On Friday, 17 March 2006, the Center for the Study of Free-Reed Instruments at The Graduate School of The City University of New York presented a concert entitled Viva Regondi, likely the first all-Regondi concert in ‘modern’ times.
Devoted to Regondi’s music for both the English concertina and the guitar, the program featured concertinists Douglas Rogers and Allan Atlas, the Canadian guitarist Alexander Dunn, soprano Elizabeth Bell (a DMA candidate at the CUNY Graduate Center) and pianists Joanne Last (from England) and Jin-Ok Lee (like Elizabeth Bell, a candidate for the DMA degree at the CUNY Graduate Center).
We reproduce the program here:
“Les Oiseaux,” Morceau de concert, Op. 12 (1851)
Remembrance, Solo for the Baritone Concertina (1872)
Douglas Rogers and Joanne Last
No. 1 in C major, Moderato
No. 4 in E major, Adagio cantabile
Deuxième Air varié pour la Guitarre, Op. 22 (1864)
Introduction et Caprice pour la Concertina
avec Accompagnement de Piano (1861)
Douglas Rogers and Joanne Last
Les Concerts de societé (1854)
No. 61. Moritz Ganz (1806-1868)/arr. Regondi
No. 54. Ignaz Lachner (1807-1895)/arr. Regondi
“Überall du”/“Everywhere thou art”
Fabio Campana (1819-1882)/Regondi
Quando da te lontano: Romanza
Elizabeth Bell, Allan Atlas, and Jin-Ok Lee
Rêverie.
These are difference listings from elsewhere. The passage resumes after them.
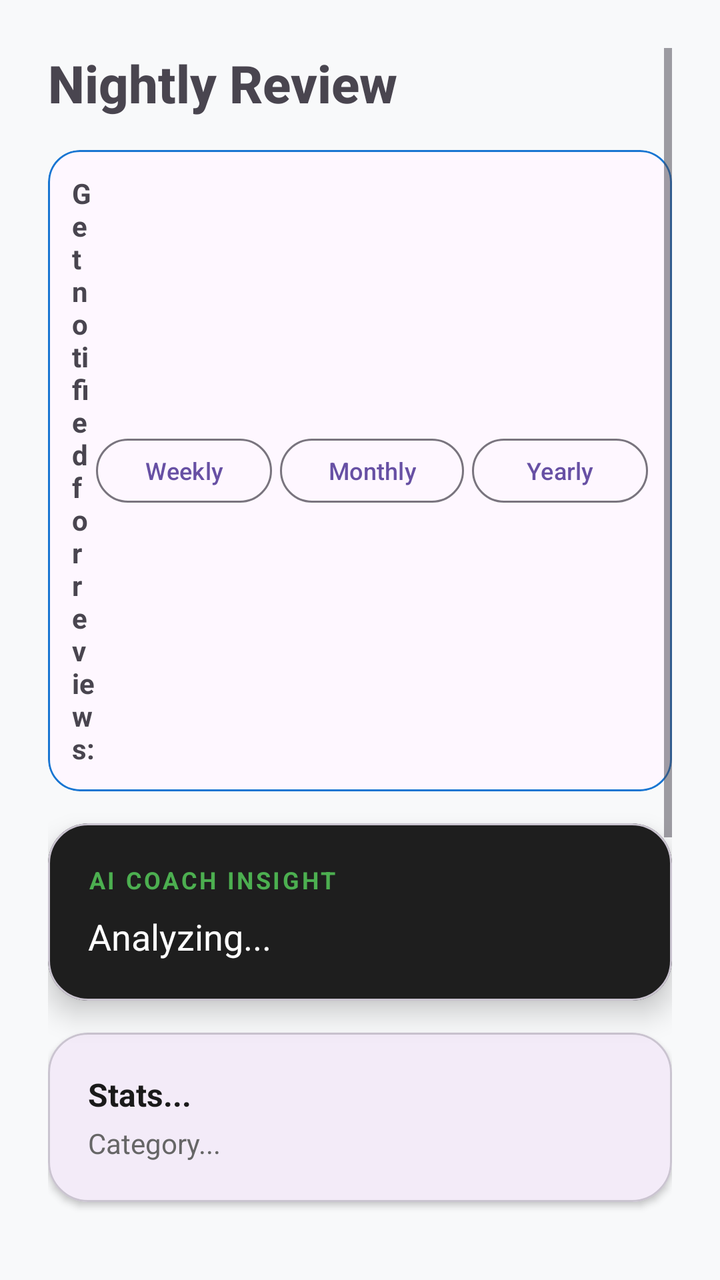
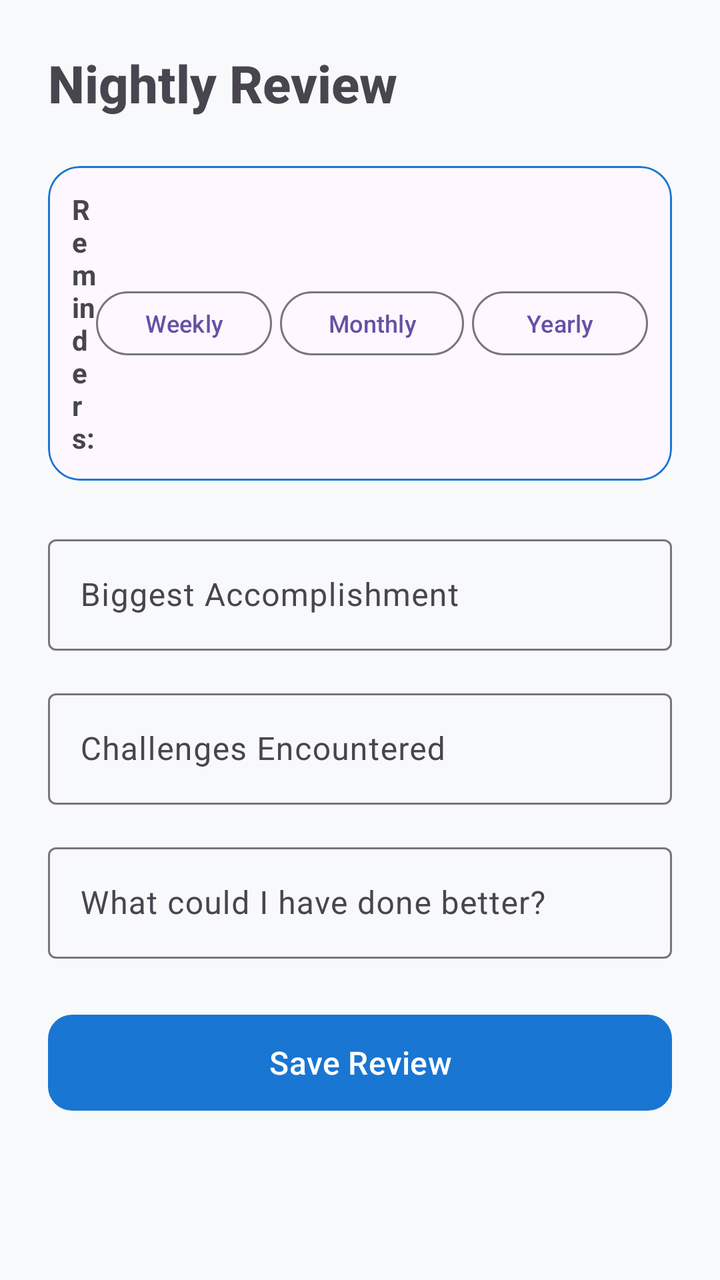

The first picture is an Android layout as it rendered before a commit; the second is the same layout after the commit. The layout source and the unified diff follow.
<!-- AndroidManifest.xml: application theme Theme.Material3.DayNight.NoActionBar -->
<!-- res/layout/fragment_review.xml -->
<?xml version="1.0" encoding="utf-8"?>
<ScrollView xmlns:android="http://schemas.android.com/apk/res/android"
    xmlns:app="http://schemas.android.com/apk/res-auto"
    android:layout_width="match_parent" android:layout_height="match_parent" android:background="#F8F9FA" android:padding="24dp">
    <LinearLayout android:layout_width="match_parent" android:layout_height="wrap_content" android:orientation="vertical">
        <TextView android:layout_width="wrap_content" android:layout_height="wrap_content" android:text="Nightly Review" android:textSize="26sp" android:fontFamily="sans-serif-medium" android:textStyle="bold" android:layout_marginBottom="16dp" />
        
        
        <com.google.android.material.card.MaterialCardView android:layout_width="match_parent" android:layout_height="wrap_content" app:cardCornerRadius="16dp" app:cardElevation="0dp" app:strokeColor="#1976D2" app:strokeWidth="1dp" android:layout_marginBottom="16dp">
            <LinearLayout android:layout_width="match_parent" android:layout_height="wrap_content" android:orientation="horizontal" android:padding="12dp" android:gravity="center_vertical">
                <TextView android:layout_width="0dp" android:layout_height="wrap_content" android:layout_weight="1" android:text="Get notified for reviews:" android:textSize="14sp" android:textStyle="bold"/>
                <com.google.android.material.button.MaterialButton android:id="@+id/btnWeeklyRem" style="?attr/materialButtonOutlinedStyle" android:layout_width="wrap_content" android:layout_height="40dp" android:text="Weekly" android:textSize="12sp" android:layout_marginEnd="4dp"/>
                <com.google.android.material.button.MaterialButton android:id="@+id/btnMonthlyRem" style="?attr/materialButtonOutlinedStyle" android:layout_width="wrap_content" android:layout_height="40dp" android:text="Monthly" android:textSize="12sp" android:layout_marginEnd="4dp"/>
                <com.google.android.material.button.MaterialButton android:id="@+id/btnYearlyRem" style="?attr/materialButtonOutlinedStyle" android:layout_width="wrap_content" android:layout_height="40dp" android:text="Yearly" android:textSize="12sp"/>
            </LinearLayout>
        </com.google.android.material.card.MaterialCardView>

        <com.google.android.material.card.MaterialCardView android:layout_width="match_parent" android:layout_height="wrap_content" app:cardCornerRadius="20dp" app:cardBackgroundColor="#1E1E1E" app:cardElevation="8dp" android:layout_marginBottom="16dp">
            <LinearLayout android:layout_width="match_parent" android:layout_height="wrap_content" android:orientation="vertical" android:padding="20dp">
                <TextView android:layout_width="wrap_content" android:layout_height="wrap_content" android:text="AI COACH INSIGHT" android:textColor="#4CAF50" android:textSize="12sp" android:textStyle="bold" android:letterSpacing="0.1"/>
                <TextView android:id="@+id/tvAiJudgment" android:layout_width="wrap_content" android:layout_height="wrap_content" android:text="Analyzing..." android:textColor="#FFFFFF" android:textSize="18sp" android:lineSpacingExtra="4dp" android:layout_marginTop="8dp"/>
            </LinearLayout>
        </com.google.android.material.card.MaterialCardView>

        <com.google.android.material.card.MaterialCardView android:layout_width="match_parent" android:layout_height="wrap_content" app:cardCornerRadius="20dp" app:cardElevation="2dp" android:layout_marginBottom="24dp">
            <LinearLayout android:layout_width="match_parent" android:layout_height="wrap_content" android:orientation="vertical" android:padding="20dp">
                <TextView android:id="@+id/tvCoachSummary" android:layout_width="wrap_content" android:layout_height="wrap_content" android:text="Stats..." android:textColor="#1A1A1A" android:textSize="16sp" android:textStyle="bold" />
                <TextView android:id="@+id/tvCoachCategory" android:layout_width="wrap_content" android:layout_height="wrap_content" android:text="Category..." android:textColor="#666666" android:textSize="14sp" android:layout_marginTop="4dp"/>
            </LinearLayout>
        </com.google.android.material.card.MaterialCardView>

        <TextView android:layout_width="wrap_content" android:layout_height="wrap_content" android:text="Reflect &amp; Improve" android:textSize="18sp" android:textStyle="bold" android:layout_marginBottom="16dp"/>

        <com.google.android.material.textfield.TextInputLayout style="@style/Widget.Material3.TextInputLayout.OutlinedBox" android:layout_width="match_parent" android:layout_height="wrap_content" android:hint="Biggest Accomplishment" android:layout_marginBottom="16dp">
            <com.google.android.material.textfield.TextInputEditText android:id="@+id/etAccomplishment" android:layout_width="match_parent" android:layout_height="wrap_content" android:inputType="textMultiLine" />
        </com.google.android.material.textfield.TextInputLayout>
        <com.google.android.material.textfield.TextInputLayout style="@style/Widget.Material3.TextInputLayout.OutlinedBox" android:layout_width="match_parent" android:layout_height="wrap_content" android:hint="Challenges Encountered" android:layout_marginBottom="16dp">
            <com.google.android.material.textfield.TextInputEditText android:id="@+id/etChallenges" android:layout_width="match_parent" android:layout_height="wrap_content" android:inputType="textMultiLine" />
        </com.google.android.material.textfield.TextInputLayout>
        <com.google.android.material.textfield.TextInputLayout style="@style/Widget.Material3.TextInputLayout.OutlinedBox" android:layout_width="match_parent" android:layout_height="wrap_content" android:hint="What could I have done better?" android:layout_marginBottom="24dp">
            <com.google.android.material.textfield.TextInputEditText android:id="@+id/etImprove" android:layout_width="match_parent" android:layout_height="wrap_content" android:inputType="textMultiLine" />
        </com.google.android.material.textfield.TextInputLayout>

        <com.google.android.material.button.MaterialButton android:id="@+id/btnSaveReview" android:layout_width="match_parent" android:layout_height="56dp" android:text="Save Review" android:textSize="16sp" app:cornerRadius="12dp" app:backgroundTint="#1976D2" />
    </LinearLayout>
</ScrollView>
<!-- resources referenced by this layout -->
<resources>

</resources>

<!-- the commit's change to res/layout/fragment_review.xml (unified diff, before → after) -->
@@ -3,40 +3,27 @@
     xmlns:app="http://schemas.android.com/apk/res-auto"
     android:layout_width="match_parent" android:layout_height="match_parent" android:background="#F8F9FA" android:padding="24dp">
     <LinearLayout android:layout_width="match_parent" android:layout_height="wrap_content" android:orientation="vertical">
-        <TextView android:layout_width="wrap_content" android:layout_height="wrap_content" android:text="Nightly Review" android:textSize="26sp" android:fontFamily="sans-serif-medium" android:textStyle="bold" android:layout_marginBottom="16dp" />
+        
+        <TextView android:layout_width="wrap_content" android:layout_height="wrap_content" android:text="Nightly Review" android:textSize="26sp" android:fontFamily="sans-serif-medium" android:textStyle="bold" android:layout_marginBottom="24dp" />
         
         
-        <com.google.android.material.card.MaterialCardView android:layout_width="match_parent" android:layout_height="wrap_content" app:cardCornerRadius="16dp" app:cardElevation="0dp" app:strokeColor="#1976D2" app:strokeWidth="1dp" android:layout_marginBottom="16dp">
+        <com.google.android.material.card.MaterialCardView android:layout_width="match_parent" android:layout_height="wrap_content" app:cardCornerRadius="16dp" app:cardElevation="0dp" app:strokeColor="#1976D2" app:strokeWidth="1dp" android:layout_marginBottom="24dp">
             <LinearLayout android:layout_width="match_parent" android:layout_height="wrap_content" android:orientation="horizontal" android:padding="12dp" android:gravity="center_vertical">
-                <TextView android:layout_width="0dp" android:layout_height="wrap_content" android:layout_weight="1" android:text="Get notified for reviews:" android:textSize="14sp" android:textStyle="bold"/>
+                <TextView android:layout_width="0dp" android:layout_height="wrap_content" android:layout_weight="1" android:text="Reminders:" android:textSize="14sp" android:textStyle="bold"/>
                 <com.google.android.material.button.MaterialButton android:id="@+id/btnWeeklyRem" style="?attr/materialButtonOutlinedStyle" android:layout_width="wrap_content" android:layout_height="40dp" android:text="Weekly" android:textSize="12sp" android:layout_marginEnd="4dp"/>
                 <com.google.android.material.button.MaterialButton android:id="@+id/btnMonthlyRem" style="?attr/materialButtonOutlinedStyle" android:layout_width="wrap_content" android:layout_height="40dp" android:text="Monthly" android:textSize="12sp" android:layout_marginEnd="4dp"/>
                 <com.google.android.material.button.MaterialButton android:id="@+id/btnYearlyRem" style="?attr/materialButtonOutlinedStyle" android:layout_width="wrap_content" android:layout_height="40dp" android:text="Yearly" android:textSize="12sp"/>
             </LinearLayout>
         </com.google.android.material.card.MaterialCardView>
 
-        <com.google.android.material.card.MaterialCardView android:layout_width="match_parent" android:layout_height="wrap_content" app:cardCornerRadius="20dp" app:cardBackgroundColor="#1E1E1E" app:cardElevation="8dp" android:layout_marginBottom="16dp">
-            <LinearLayout android:layout_width="match_parent" android:layout_height="wrap_content" android:orientation="vertical" android:padding="20dp">
-                <TextView android:layout_width="wrap_content" android:layout_height="wrap_content" android:text="AI COACH INSIGHT" android:textColor="#4CAF50" android:textSize="12sp" android:textStyle="bold" android:letterSpacing="0.1"/>
-                <TextView android:id="@+id/tvAiJudgment" android:layout_width="wrap_content" android:layout_height="wrap_content" android:text="Analyzing..." android:textColor="#FFFFFF" android:textSize="18sp" android:lineSpacingExtra="4dp" android:layout_marginTop="8dp"/>
-            </LinearLayout>
-        </com.google.android.material.card.MaterialCardView>
-
-        <com.google.android.material.card.MaterialCardView android:layout_width="match_parent" android:layout_height="wrap_content" app:cardCornerRadius="20dp" app:cardElevation="2dp" android:layout_marginBottom="24dp">
-            <LinearLayout android:layout_width="match_parent" android:layout_height="wrap_content" android:orientation="vertical" android:padding="20dp">
-                <TextView android:id="@+id/tvCoachSummary" android:layout_width="wrap_content" android:layout_height="wrap_content" android:text="Stats..." android:textColor="#1A1A1A" android:textSize="16sp" android:textStyle="bold" />
-                <TextView android:id="@+id/tvCoachCategory" android:layout_width="wrap_content" android:layout_height="wrap_content" android:text="Category..." android:textColor="#666666" android:textSize="14sp" android:layout_marginTop="4dp"/>
-            </LinearLayout>
-        </com.google.android.material.card.MaterialCardView>
-
-        <TextView android:layout_width="wrap_content" android:layout_height="wrap_content" android:text="Reflect &amp; Improve" android:textSize="18sp" android:textStyle="bold" android:layout_marginBottom="16dp"/>
-
         <com.google.android.material.textfield.TextInputLayout style="@style/Widget.Material3.TextInputLayout.OutlinedBox" android:layout_width="match_parent" android:layout_height="wrap_content" android:hint="Biggest Accomplishment" android:layout_marginBottom="16dp">
             <com.google.android.material.textfield.TextInputEditText android:id="@+id/etAccomplishment" android:layout_width="match_parent" android:layout_height="wrap_content" android:inputType="textMultiLine" />
         </com.google.android.material.textfield.TextInputLayout>
+        
         <com.google.android.material.textfield.TextInputLayout style="@style/Widget.Material3.TextInputLayout.OutlinedBox" android:layout_width="match_parent" android:layout_height="wrap_content" android:hint="Challenges Encountered" android:layout_marginBottom="16dp">
             <com.google.android.material.textfield.TextInputEditText android:id="@+id/etChallenges" android:layout_width="match_parent" android:layout_height="wrap_content" android:inputType="textMultiLine" />
         </com.google.android.material.textfield.TextInputLayout>
+        
         <com.google.android.material.textfield.TextInputLayout style="@style/Widget.Material3.TextInputLayout.OutlinedBox" android:layout_width="match_parent" android:layout_height="wrap_content" android:hint="What could I have done better?" android:layout_marginBottom="24dp">
             <com.google.android.material.textfield.TextInputEditText android:id="@+id/etImprove" android:layout_width="match_parent" android:layout_height="wrap_content" android:inputType="textMultiLine" />
         </com.google.android.material.textfield.TextInputLayout>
Nocturne pour la Guitarre, Op. 19 (1864)
Transcribed for piano by Frédéric D’Alquen (1821-1887)
Selections from Verdi’s Operas Il Trovatore and La Traviata,
Bk. 4, for two treble concertinas and piano (1859)
Allan Atlas, Douglas Rogers, and Jin-Ok Lee
What follows is a little picture album of sorts, a visual record of what was not only a grand evening, but a little bit of — well, let’s call it a footnote to — concertina history.
All the concertinas and guitars heard that evening were “period instruments.” Douglas Rogers played Wheatstone No. 10389, a steel-reed treble that was apparently sold for the first time to one Mr. Hornblow on 29 July 1858 for £9.9.0 (Wheatstone sales ledger C1051, p. 32); his baritone concertina has brass reeds and was manufactured by George Case, No. 3168, circa 1860; both instruments are maintained by Steve Dickinson (Stowmarket, UK), the present-day proprieter of Wheatstone & Co.
Allan Atlas played Wheatstone, No. 18090, which has tapered steel reeds (and thus its “wispy” tone) and dates from May, 1866 (Wheatstone production ledger C1054, p. 134); the instrument was recently restored by Wim Wakker of Concertina Connections (Helmond, NL), and retuned from its original equal temperament to Thomas Young’s “well temperament No. 1,” as described in his “Outlines of Experiments and Inquiries Respecting Sound and Light”’, Philosophical Transactions, 90 (1800). Alexander Dunn performed on a copy of a Georg Stauffer Viennese guitar from the 1820s (the copy by Gary Southwell , Nottingham, UK); Regondi himself owned such an instrument, which he apparently left to his physician and pupil, T. Gaisford, M.D., on 15 April 1871; Stauffer is notable for having taught the luthier C.F. Martin, who began his own famous company in Philadelphia in the 1830s.